2) The Diamond of Drury Lane and Cat Among the Pigeons by Julia Golding. Set in 1790, Cat Royal is an orphan who lives in the Theatre Royal, and gets mixed up in all kinds of adventures with her friends. These were so much fun to read - just rollicked along, daring you not to join in the adventure. I liked how the chapters weren't divided into chapters, but scenes. Cat herself is amusing, but the most interesting character is her enemy, Billy Boyle, the ruthless gang leader, and the stories get really tense when it's just the two of them interacting.

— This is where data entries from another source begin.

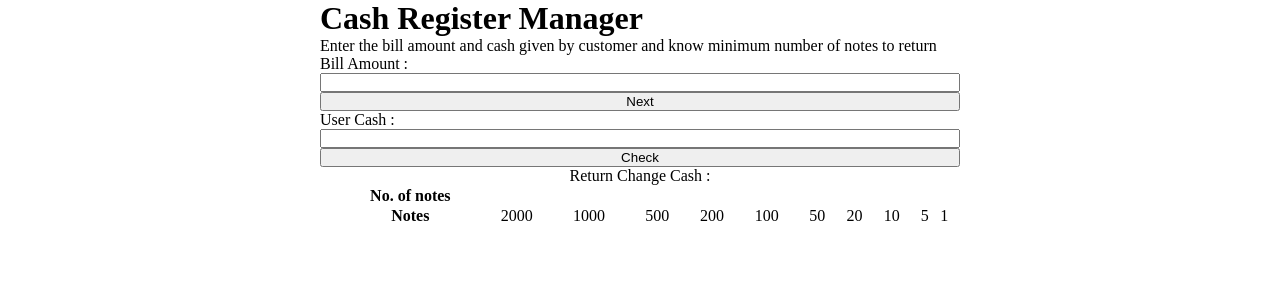
Repository: patelamancode/Cash-register-manager-app
Page: index.html
These files come from the project's save history. The page is drawn as it stood at one moment and after the next save; the edit follows.
The browser window is 1280 px wide. The pictures show the whole page.

Above is the page before, as saved 2022-11-17 15:26:22.

### index.html
<!DOCTYPE html>
<html lang="en">

<head>
    <meta charset="UTF-8">
    <meta http-equiv="X-UA-Compatible" content="IE=edge">
    <meta name="viewport" content="width=device-width, initial-scale=1.0">
    <link rel="stylesheet" href="index.css">
    <title>Cash register app</title>
</head>

<body>
    <div id="main-container">
        <h1 class="heading">Cash Register Manager</h1>
        <p id="description">Enter the bill amount and cash given by customer
            and know minimum number of notes to return
        </p>
        <label for="Bill-amount">Bill Amount :</label>
        <input type="text" id="bill-amount">
        <button id="next-btn">Next</button>
        <label for="Cash-amount" class="cash-section">User Cash :</label>
        <input type="text" id="cash-amount">
        <button class="check-btn">Check</button>
        <p class="error-message"></p>
        <table class="change-cash">
            <caption>Return Change Cash :</caption>
            <tr>
                <th>No. of notes</th>
                <td class="notes-number"></td>
                <td class="notes-number"></td>
                <td class="notes-number"></td>
                <td class="notes-number"></td>
                <td class="notes-number"></td>
                <td class="notes-number"></td>
                <td class="notes-number"></td>
                <td class="notes-number"></td>
                <td class="notes-number"></td>
                <td class="notes-number"></td>
            </tr>
            <tr>
                <th>Notes</th>
                <td>2000</td>
                <td>1000</td>
                <td>500</td>
                <td>200</td>
                <td>100</td>
                <td>50</td>
                <td>20</td>
                <td>10</td>
                <td>5</td>
                <td>1</td>
            </tr>
        </table>
    </div>

    <script src="index.js"></script>
</body>

</html>

### index.css
*{
    margin: 0;
    padding: 0;
}

#main-container{
    display: flex;
    flex-direction: column;
    width: 50vw;
    margin: auto;
}

### index.js
// document.querySelector('.check-btn').addEventListener('click', function(){
//     console.log("Check button is clicked")
// })

const billAmount = document.querySelector('#bill-amount');
const cashAmount = document.querySelector('#cash-amount');
const checkButton = document.querySelector('.check-btn');
const errorMessage = document.querySelector('.error-message');
const notesDisplay = document.querySelectorAll('.notes-number');

// Testing console values for all inputs
// checkButton.addEventListener('click', function(){
//     console.log(cashAmount.value);
// })

const displayErrorMessage = function (message) {
    errorMessage.style.display = "block";
    errorMessage.style.backgroundColor = "red";
    errorMessage.innerText = message;
}
const hideErrorMessage = function(){
    errorMessage.style.display = "none";

}

const notesArray = [2000, 1000, 500, 200, 100, 50, 20, 10, 5, 1];


checkButton.addEventListener('click', function amountValidation() {
    hideErrorMessage();

    if (billAmount.value > 0) {
        if(cashAmount.value > billAmount.value){
            const returnAmount = cashAmount.value - billAmount.value;
            numberOfNotesGiven(returnAmount);
        }
        else{
            displayErrorMessage("Invalid Cash value as per Bill amount");
        }
    }
    else {
        displayErrorMessage("Please make sure input bill amount must be positive and non-zero value");
    }
})

const numberOfNotesGiven = function(returnAmount){
    for(let i=0; i< notesArray.length; i++){
        let notesCount = Math.trunc(returnAmount/notesArray[i]);
        returnAmount = returnAmount%notesArray[i];
        notesDisplay[i].innerText = notesCount;
    }
}

// 1550

After the next save:
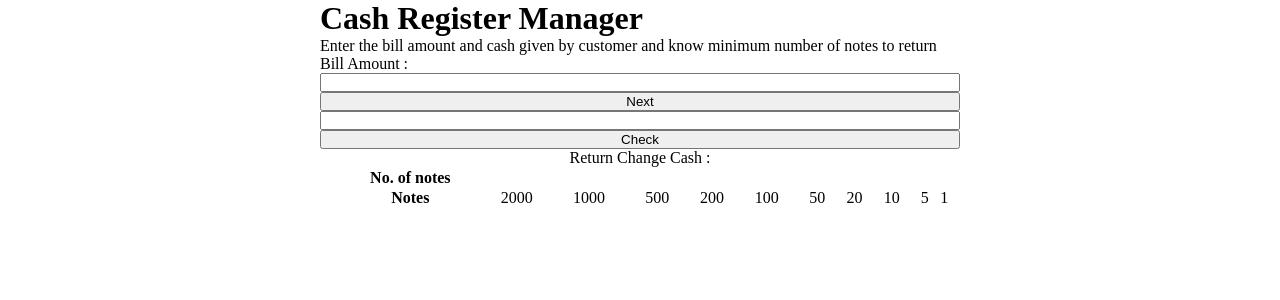
Saved 3 min 14 s later.
--- a/index.js
+++ b/index.js
@@ -7,11 +7,22 @@
 const checkButton = document.querySelector('.check-btn');
 const errorMessage = document.querySelector('.error-message');
 const notesDisplay = document.querySelectorAll('.notes-number');
+const cashLabel = document.querySelector('.cash-section');
+const tableContent = document.querySelector('table');
+const nextButton = document.querySelector('#next-btn');
 
 // Testing console values for all inputs
 // checkButton.addEventListener('click', function(){
 //     console.log(cashAmount.value);
 // })
+
+cashLabel.style.display = "none";
+
+
+
+const displayContent = function(){
+
+}
 
 const displayErrorMessage = function (message) {
     errorMessage.style.display = "block";

After the save that followed:
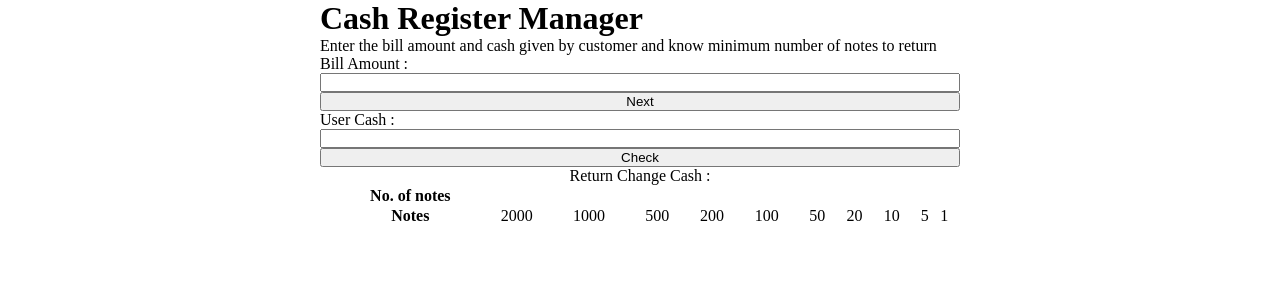
Saved 27 s later.
--- a/index.js
+++ b/index.js
@@ -16,7 +16,7 @@
 //     console.log(cashAmount.value);
 // })
 
-cashLabel.style.display = "none";
+cashLabel.style.display = "hidden";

3) Anna Dressed in Blood by Kendare Blake. I love that title! I liked the book that went with it, too :) Cas Lowood is a ghost hunter with a tragic backstory - his father was murdered by a spirit - and he's made it his mission to dispatch any and all ghosts...a mission that becomes more complicated when he becomes fascinated by Anna. I liked the central relationship, and given how things ended, I'll definitely have to pick up the sequel when it's available.
4) The White Darkness by Geraldine McCaughrean. I totally fell in love with this book - I got so caught up that I had to finish it in one sitting. Sym, the fourteen year old narrator, is not your average girl. She's obsessed with the Antarctic and she's got Titus Oates (from Scott's expedition) in her head to help her cope with her life. At the very start, there's this sense of foreboding, and I thought I was reading one kind of story, but then it took a hard right - and then another. There's a point where the plot becomes very...convoluted - but it's so beautifully written and Sym is such a fantastically engaging narrator that it didn't matter. I felt totally destroyed (in a good way!) after finishing this.
5) The Medici: Godfathers of the Renaissance by Paul Strathern. This was really interesting - but it took me a long time to get through the book! It was like trying to eat an entire plum pudding in one sitting or something - it was so crammed with information that you could only absorb so much. Fascinating, though.
...it was one of those books that was enhanced by fandom-brain - when I got to the part about Savonarola (priest who took over after the Medici were overthrown), all I could think was how great a setting it would make for a Pros AU. I mean, you have artists being swayed and doubting their previous convictions due to Savonarola's passionate preaching, a city full of spies, soldiers - everything!
Also, the Medici need to be the next big historical fiction series.
6) Nocturnes by Kazuo Ishiguro. This didn't do anything for me - which shows how much I know, because all the reviews said it was haunting and gorgeous and startlingly vivid and spellbinding. Clearly I am a Philistine - maybe it was the lack of scope for Pros AUs! :)
7) The Burning City by Ariel and Joaquin Dorfman. Another one that just wasn't for me. I did love the description of the city (the heat, the people, the streets), and Heller's reckless pursuit of speed as he makes his way through the streets on his bike...I also loved the idea of the message company - Soft Tidings, which specialises in giving bad news (and good) the personal touch. Heller, the main character is a bike messenger for Soft Tidings, and he apparently has a way with breaking terrible news to strangers. In fact, he only breaks bad news, which maybe has to do with the fact that he lives with his grandparents - his parents are oceans away, trying to make the world a better place. Great setup, except I never really connected with Heller.
...but, going back to fannish thinking again - how awesome would that be as a Hey Arnold! AU or future fic? I mean, Arnold would totally be the sympathetic, empathetic bike messenger - and he has to deliver news of her father's death to Helga, who does not react at all in the way he expects - and he feels kind of responsible, since he was the one who broke the news, and so a tentative connection is formed...
chewing gum for the eyes!
- fannish taste for AUs remains unabated during book roundup